Mike Messner has written a few pieces that I do not teach courses on gender without. One of them is an article about the opening ceremonies of a American Youth Soccer League in which his son participated–“Barbie Girls Versus Sea Monsters: Children Constructing Gender” (2000).* What I love about the article is Messner’s simultaneous attention to structure, culture, and agency. He does this in a way that is beautiful in its simplicity.
The following is the scenario Messner witnessed and wrote about. The opening ceremony for this league asks players to come dressed in uniform and with banners (if they have them), and beyond attempting to create a community, the event seems designed to help the young boys and girls feel like athletes. Each team walks around the track at the local high school football field behind their banner as they are announced. The boys’ team that Messner discusses (the “Sea Monsters”) is sitting together, proudly looking at their large banner of a sea snake appearing to eat a soccer ball. A girls’ team (the “Barbie Girls”) enters pulling a wagon with a large Barbie doll standing on a rotating platform and dancing and singing along to Barbie-themed music coming out of a boom box. While at first the boys seem entranced, smiling (and perhaps even wanting to take part), eventually, enough of the boys notice each other noticing the Barbie parade going on and they take action. One of the boys yells out, “NO BARBIE!” and they are on the move, jumping around, and bumping one another. The girls do a good job of not noticing, but “NO BARBIE!” ends up serving as a chant that unites the Sea Monsters in solidarity.

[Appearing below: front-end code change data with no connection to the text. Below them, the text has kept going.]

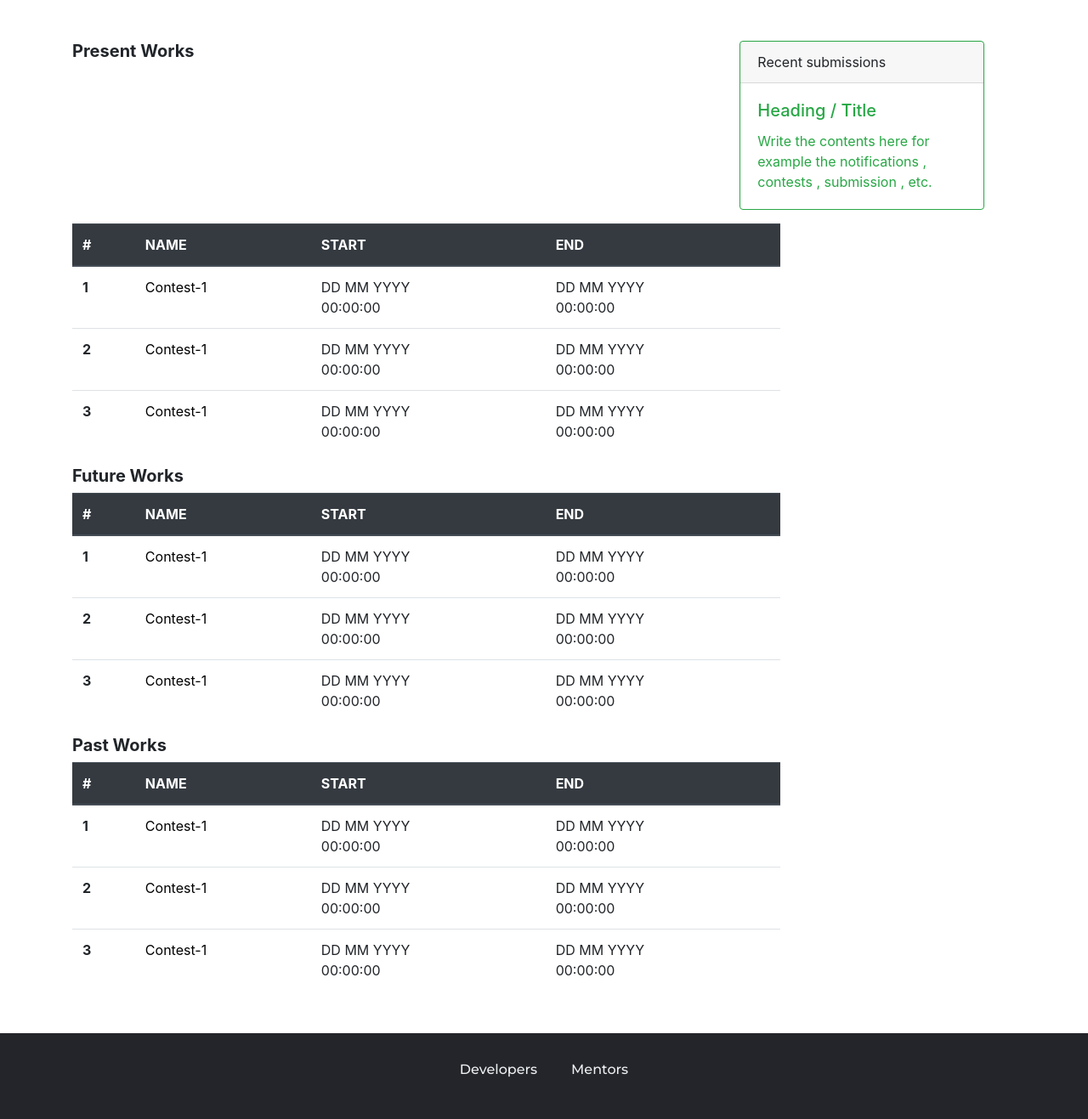
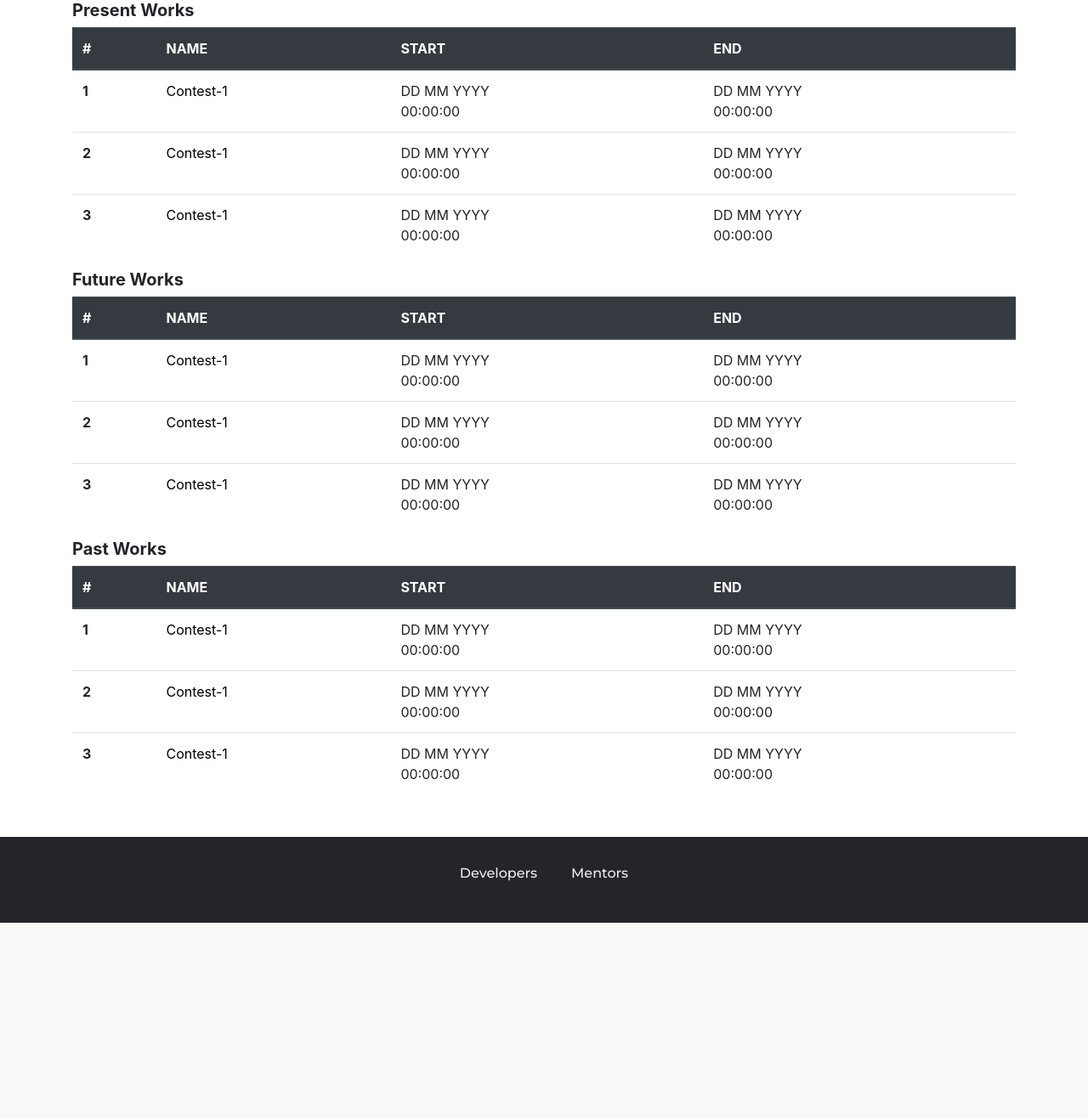
Before and after one commit to sacoder8031/online-judge, a Django app: page /user/lab_works in a window 1280 px wide. Shown: the part 139-1456 px from the top of the page at 85% size. After the commit the page ends 1225 px from the top, so only its background shows below. Run offline with Django 3.2, Linux system fonts and the light colour scheme; some libraries are stand-ins or nearby versions.

Commit message:
Resolved linking issues

```diff
--- a/Online_Judge/users/templates/users/lab_works.html
+++ b/Online_Judge/users/templates/users/lab_works.html
@@ -1,26 +1,10 @@
 {% extends "users/layout.html" %}
 {% block body %}
 
-<aside class="col-md-11 blog-sidebar">
-
-<div class="mt-5">
-  <div class="mr-0">
-    <div class="float-right">
-      <div class="card border-success mb-3" style="max-width: 18rem;">
-        <div class="card-header">Recent submissions</div>
-        <div class="card-body text-success">
-          <h5 class="card-title">Heading / Title</h5>
-          <p class="card-text">Write the contents here for example the notifications , contests , submission , etc.</p>
-        </div>
-      </div>
-    </div>
-  </div>
-</div>
-</aside>
 
 <main class="container">
 <h5><b>Present Works</b></h5>
-<table class="table table-hover w-75">
+<table class="table table-hover w-100">
     <thead class="thead-dark">
       <tr>
         <th scope="col-auto">#</th>
@@ -32,7 +16,7 @@
     <tbody>
       <tr>
         <th scope="row">1</th>
-        <td><a href="https://github.com/" style="color: black;">Contest-1</a></td>
+        <td><a href="{% url 'contest_page' %}" style="color: black;">Contest-1</a></td>
         <td>DD MM YYYY<br>00:00:00</td>
         <td>DD MM YYYY<br>00:00:00</td>
       </tr>
@@ -52,7 +36,7 @@
   </table>
 
 <h5><b>Future Works</b></h5>
-<table class="table table-hover w-75">
+<table class="table table-hover w-100">
     <thead class="thead-dark">
     <tr>
         <th scope="col">#</th>
@@ -84,7 +68,7 @@
 </table>
 
 <h5><b>Past Works</b></h5>
-<table class="table table-hover w-75">
+<table class="table table-hover w-100">
     <thead class="thead-dark">
         <tr>
         <th scope="col">#</th>
--- a/Online_Judge/users/templates/users/layout.html
+++ b/Online_Judge/users/templates/users/layout.html
@@ -22,7 +22,7 @@
     </head>
     <body>
         <header>
-            <a class="logo" href="https://iitbhu.ac.in/"><img src="{% static 'users/logo10.png' %}" alt="logo"></a>
+            <a class="logo" href="{% url 'home_page' %}"><img src="{% static 'users/logo10.png' %}" alt="logo"></a>
             <nav>
                 <ul class="nav__links">
                     <li><a href="{% url 'practice' %}">Practice</a></li>
--- a/Online_Judge/users/views.py
+++ b/Online_Judge/users/views.py
@@ -124,7 +124,7 @@ def compile_run(submission_id):
 def index(request):
     if not request.user.is_authenticated:
         return HttpResponseRedirect(reverse("login"))
-    return render(request,"users/user.html")
+    return render(request,"users/home_page.html")
 
 def login_view(request):
     if request.method=="POST":
```
Also changed, not shown: Online_Judge/db.sqlite3.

One of the most interesting parts of this analysis to me is that Messner also pays careful attention to the adults in this interaction and examines how they make sense of this behavior. It’s a great example of Thorne’s concept of “borderwork.” The adults take this moment as an opportunity to reflect on just how different boys and girls are. Messner illustrates how much work it is to actually think of boys and girls as completely different sorts of creatures. Continue reading
Homes have always illustrated a great deal about those who inhabit them. And changes in architectural design reflect much more than simply new techniques and styles. They also reflect changing relationships between groups of people. Victorian architecture is famous for a number of things, but one of my favorites is the notion that rooms really ought to only have one purpose.* One of my favorite ways that this is illustrated is by highlighting the lack of a bedside table in most bedrooms in the 1800s in England. Reading (or anything else for that matter) was an activity that was best undertaken in a separate (and more appropriate) room of its own.
To accomplish this, larger houses had an extraordinary number of rooms. Smaller houses were forced to shift furniture around depending on what was going on that particular day. While one of the premises of modern architectural design involves breaking down walls and opening up space, the Victorians were much more concerned with erecting walls and closing spaces off. There are all sorts of remnants of this time still present in homes today – though they are often put to separate use. For instance, parlors are still present in many homes. They’re typically small rooms near the front of the house where household guests would have congregated, and within which Victorian forms of courtship took place (see Bailey on courtship here). But few of us use these spaces as they were originally intended. They feel impractical by today’s standards.